An Important Conversation to be Had

The bill is a promising step forward in an increasingly uncertain time for women’s rights. While it’s not positive that Manchin and the Democrats have the votes to pass a bill, even as mild as this one, it’s still refreshing to see the conversation brought to the floor of the Senate.

Source: Wikimedia Commons/Senate Democrats

It’s especially an important conversation to be had during an election year.

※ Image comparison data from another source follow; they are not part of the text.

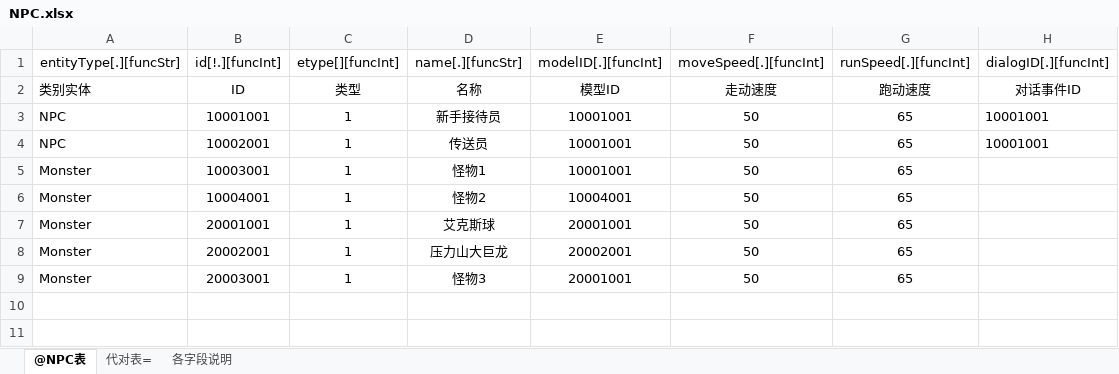
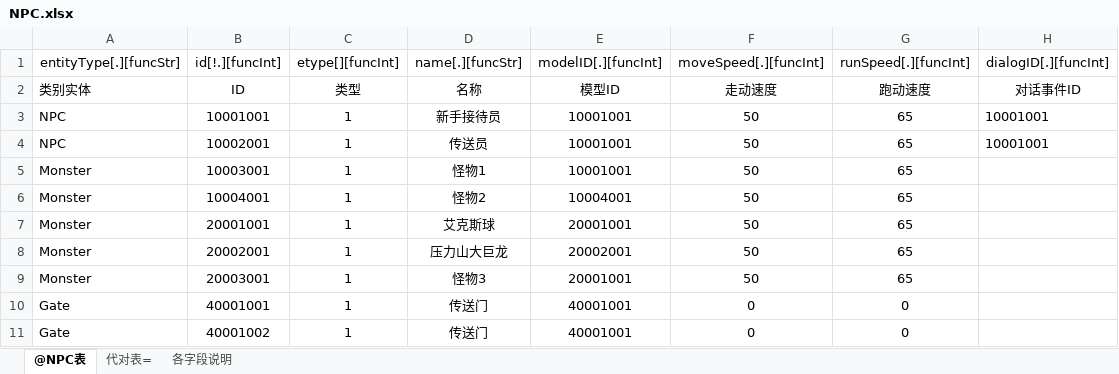
Before and after one commit to kbengine/kbengine, an Excel workbook: kbe/tools/xlsx2py/rpgdemo/xlsxs/NPC.xlsx, sheet @NPC表, drawn as a sheet; values as stored, in another font and other column widths than the file's, no borders; the diff names each change by its address in the sheet, - before the commit and + after, or states it on an @@ line.

```diff
--- a/kbe/tools/xlsx2py/rpgdemo/xlsxs/NPC.xlsx (sheet @NPC表)
+++ b/kbe/tools/xlsx2py/rpgdemo/xlsxs/NPC.xlsx (sheet @NPC表)
+row 10: Gate | 40001001 | 1 | 传送门 | 40001001 | 0 | 0
+row 11: Gate | 40001002 | 1 | 传送门 | 40001001 | 0 | 0
```
Also changed, not shown: kbe/tools/xlsx2py/rpgdemo/xlsxs/spaces.xlsx, 30 other files.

Republicans are suffering at the ballot box over their hardline stances on a woman’s right to choose, and opening the conversation over reasonable codification of rights could provide a boost that they need going into the 2024 general election.